CAI, Zucong, SHAN, Yuhua, XU, Hua
Soil science and plant nutrition 2007 v.53 no.4 pp. 353-361
adverse effects, carbon, ecosystems, emissions factor, fertilizer application, grain yield, greenhouse gas emissions, methane, methane production, nitrogen, nitrogen fertilizers, nitrous oxide, oxidation, paddies, rice, soil
Nitrogen fertilization is essential for achieving high rice yields and is widely practiced in rice cultivation. There is an ongoing discussion on the possible effects of N application on CH₄ emission from rice fields. CH₄ emission is a net consequence of CH₄ production, oxidation and transport from the soil in which the CH₄ is produced to the atmosphere, and the interactions among these processes. Nitrogen influences all the processes of CH₄ emission from rice fields either directly or indirectly and the effects are either negative or positive at the ecosystem, microbial and biochemical level.
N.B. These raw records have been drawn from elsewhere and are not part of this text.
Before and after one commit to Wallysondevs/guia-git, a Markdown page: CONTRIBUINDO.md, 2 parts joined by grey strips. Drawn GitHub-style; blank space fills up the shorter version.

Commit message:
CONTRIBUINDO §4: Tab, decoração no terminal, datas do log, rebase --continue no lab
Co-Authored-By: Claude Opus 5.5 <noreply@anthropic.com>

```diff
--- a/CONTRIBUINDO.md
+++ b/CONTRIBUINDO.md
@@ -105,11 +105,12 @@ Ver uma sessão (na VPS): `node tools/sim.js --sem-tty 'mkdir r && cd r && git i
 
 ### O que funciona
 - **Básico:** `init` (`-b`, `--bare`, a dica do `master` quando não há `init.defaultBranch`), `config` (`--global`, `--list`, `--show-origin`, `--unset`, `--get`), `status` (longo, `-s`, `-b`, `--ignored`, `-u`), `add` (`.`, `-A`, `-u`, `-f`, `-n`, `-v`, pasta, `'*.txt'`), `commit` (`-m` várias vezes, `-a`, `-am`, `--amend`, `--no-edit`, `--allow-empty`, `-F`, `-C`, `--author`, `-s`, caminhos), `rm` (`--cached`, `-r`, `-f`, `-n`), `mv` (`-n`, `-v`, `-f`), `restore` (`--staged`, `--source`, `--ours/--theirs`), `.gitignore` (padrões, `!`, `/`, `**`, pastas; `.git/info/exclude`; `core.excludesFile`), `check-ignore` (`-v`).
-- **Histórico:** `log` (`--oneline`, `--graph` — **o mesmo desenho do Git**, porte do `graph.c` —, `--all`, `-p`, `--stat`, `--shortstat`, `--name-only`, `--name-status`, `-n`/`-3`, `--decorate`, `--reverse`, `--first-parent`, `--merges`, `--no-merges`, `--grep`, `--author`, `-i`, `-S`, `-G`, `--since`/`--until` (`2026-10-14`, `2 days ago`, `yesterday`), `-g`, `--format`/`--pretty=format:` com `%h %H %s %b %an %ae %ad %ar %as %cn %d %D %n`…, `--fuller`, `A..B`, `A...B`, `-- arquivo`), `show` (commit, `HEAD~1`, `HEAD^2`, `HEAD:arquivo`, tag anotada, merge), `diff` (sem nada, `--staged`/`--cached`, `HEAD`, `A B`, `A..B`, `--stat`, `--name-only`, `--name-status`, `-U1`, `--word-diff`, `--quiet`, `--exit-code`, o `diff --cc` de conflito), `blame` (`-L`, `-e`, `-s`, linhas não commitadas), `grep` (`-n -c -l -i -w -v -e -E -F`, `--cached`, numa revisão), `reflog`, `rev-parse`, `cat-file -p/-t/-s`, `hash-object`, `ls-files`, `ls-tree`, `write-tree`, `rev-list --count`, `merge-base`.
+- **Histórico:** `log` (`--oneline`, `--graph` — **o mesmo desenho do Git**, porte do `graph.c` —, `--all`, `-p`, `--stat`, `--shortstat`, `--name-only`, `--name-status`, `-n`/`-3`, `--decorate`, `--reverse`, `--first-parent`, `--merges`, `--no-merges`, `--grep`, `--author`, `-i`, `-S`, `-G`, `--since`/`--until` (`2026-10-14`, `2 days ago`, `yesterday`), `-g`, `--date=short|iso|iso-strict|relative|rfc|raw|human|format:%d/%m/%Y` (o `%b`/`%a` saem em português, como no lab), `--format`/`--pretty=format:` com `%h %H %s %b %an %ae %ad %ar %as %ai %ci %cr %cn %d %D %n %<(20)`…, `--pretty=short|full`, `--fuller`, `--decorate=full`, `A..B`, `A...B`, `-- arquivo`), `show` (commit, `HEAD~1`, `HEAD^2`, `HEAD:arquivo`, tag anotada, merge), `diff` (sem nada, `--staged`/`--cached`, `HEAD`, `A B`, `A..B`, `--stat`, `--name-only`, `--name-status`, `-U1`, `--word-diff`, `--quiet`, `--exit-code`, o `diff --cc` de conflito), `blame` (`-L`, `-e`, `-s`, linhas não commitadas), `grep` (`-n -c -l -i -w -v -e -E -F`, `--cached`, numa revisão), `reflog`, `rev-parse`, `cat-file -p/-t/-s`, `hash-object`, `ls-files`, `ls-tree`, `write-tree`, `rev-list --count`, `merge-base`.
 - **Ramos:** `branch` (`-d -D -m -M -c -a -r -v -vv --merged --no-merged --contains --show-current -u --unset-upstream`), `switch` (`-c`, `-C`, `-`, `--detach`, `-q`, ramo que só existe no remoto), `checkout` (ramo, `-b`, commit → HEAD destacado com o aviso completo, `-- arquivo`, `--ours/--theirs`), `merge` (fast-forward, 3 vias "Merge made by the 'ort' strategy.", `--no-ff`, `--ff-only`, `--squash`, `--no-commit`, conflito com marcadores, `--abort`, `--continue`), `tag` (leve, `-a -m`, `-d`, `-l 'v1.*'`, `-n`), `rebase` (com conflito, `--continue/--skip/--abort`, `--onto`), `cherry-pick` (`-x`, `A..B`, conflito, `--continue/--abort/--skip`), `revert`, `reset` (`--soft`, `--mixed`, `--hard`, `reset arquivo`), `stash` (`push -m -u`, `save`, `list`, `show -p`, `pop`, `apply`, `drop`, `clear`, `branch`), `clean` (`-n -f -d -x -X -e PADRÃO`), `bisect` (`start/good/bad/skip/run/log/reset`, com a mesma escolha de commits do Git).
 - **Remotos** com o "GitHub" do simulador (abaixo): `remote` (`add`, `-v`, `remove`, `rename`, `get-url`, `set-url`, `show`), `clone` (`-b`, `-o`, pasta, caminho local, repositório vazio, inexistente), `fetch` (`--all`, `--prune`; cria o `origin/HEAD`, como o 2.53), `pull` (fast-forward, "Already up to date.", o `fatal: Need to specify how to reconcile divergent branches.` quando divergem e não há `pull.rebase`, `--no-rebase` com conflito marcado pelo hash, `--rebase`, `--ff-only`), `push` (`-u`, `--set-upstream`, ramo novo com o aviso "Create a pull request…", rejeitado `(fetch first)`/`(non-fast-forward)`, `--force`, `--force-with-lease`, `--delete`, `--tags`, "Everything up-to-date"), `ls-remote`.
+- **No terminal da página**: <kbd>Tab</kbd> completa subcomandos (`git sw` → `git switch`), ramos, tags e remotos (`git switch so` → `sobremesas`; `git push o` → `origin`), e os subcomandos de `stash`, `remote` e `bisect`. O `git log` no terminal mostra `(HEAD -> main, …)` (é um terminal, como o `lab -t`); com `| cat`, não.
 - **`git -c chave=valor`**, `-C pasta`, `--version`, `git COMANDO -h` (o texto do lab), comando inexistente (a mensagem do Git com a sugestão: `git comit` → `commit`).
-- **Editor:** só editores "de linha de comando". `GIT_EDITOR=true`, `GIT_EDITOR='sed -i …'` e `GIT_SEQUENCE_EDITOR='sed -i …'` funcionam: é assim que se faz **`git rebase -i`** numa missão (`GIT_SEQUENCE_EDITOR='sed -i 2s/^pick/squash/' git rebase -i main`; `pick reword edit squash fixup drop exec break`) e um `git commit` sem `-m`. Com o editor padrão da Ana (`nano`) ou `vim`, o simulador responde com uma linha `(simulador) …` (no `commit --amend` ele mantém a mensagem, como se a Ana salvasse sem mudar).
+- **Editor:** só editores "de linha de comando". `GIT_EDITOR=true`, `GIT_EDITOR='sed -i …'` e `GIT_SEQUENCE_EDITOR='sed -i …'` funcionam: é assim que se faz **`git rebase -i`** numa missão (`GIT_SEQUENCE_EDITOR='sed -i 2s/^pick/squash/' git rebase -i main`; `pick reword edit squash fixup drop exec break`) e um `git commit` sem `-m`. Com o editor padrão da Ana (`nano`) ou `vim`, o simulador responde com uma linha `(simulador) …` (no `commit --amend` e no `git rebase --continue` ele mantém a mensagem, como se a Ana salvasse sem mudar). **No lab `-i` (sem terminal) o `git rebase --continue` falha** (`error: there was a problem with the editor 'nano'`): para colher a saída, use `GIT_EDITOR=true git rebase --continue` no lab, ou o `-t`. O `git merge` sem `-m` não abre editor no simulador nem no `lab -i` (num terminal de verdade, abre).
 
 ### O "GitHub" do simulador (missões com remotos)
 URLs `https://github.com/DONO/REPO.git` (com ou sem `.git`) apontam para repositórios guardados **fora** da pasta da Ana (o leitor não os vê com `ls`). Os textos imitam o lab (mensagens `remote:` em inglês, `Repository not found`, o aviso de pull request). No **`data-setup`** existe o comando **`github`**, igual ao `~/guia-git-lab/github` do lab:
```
Because of this complexity and counter-balance among the effects, it is difficult to assess the net N effect on CH₄ emissions from rice fields on a national or global scale. Field measurements also show a contradiction in that positive, negative and no effects of N application on CH₄ emissions have been observed. Nevertheless, it is clear that the effect of N application on CH₄ emission is N-form dependent. Nitrate-based fertilizers are able to mitigate CH₄ emission, but they are rarely applied to rice fields and generally not practicable to mitigate CH₄ emission because of their low use efficiency and stimulatory effect on N₂O emission. In contrast, the application of organic N stimulates CH₄ emission because additional organic carbon is supplied for CH₄ production. However, it is not sufficient to conclude that CH₄ emission intensity would have been decreased by the replacement of organic N, which dominated traditional rice cultivations, with chemical N fertilizers, which are used in current rice cultivations, because the fertilizer replacement has also enhanced rice yields, which in turn affects CH₄ production, oxidation and transport. Establishing quantitative relationships between N status in soil and CH₄ production, oxidation and transport is essential to assess the effects of chemical N fertilizer application on CH₄ emissions from rice fields.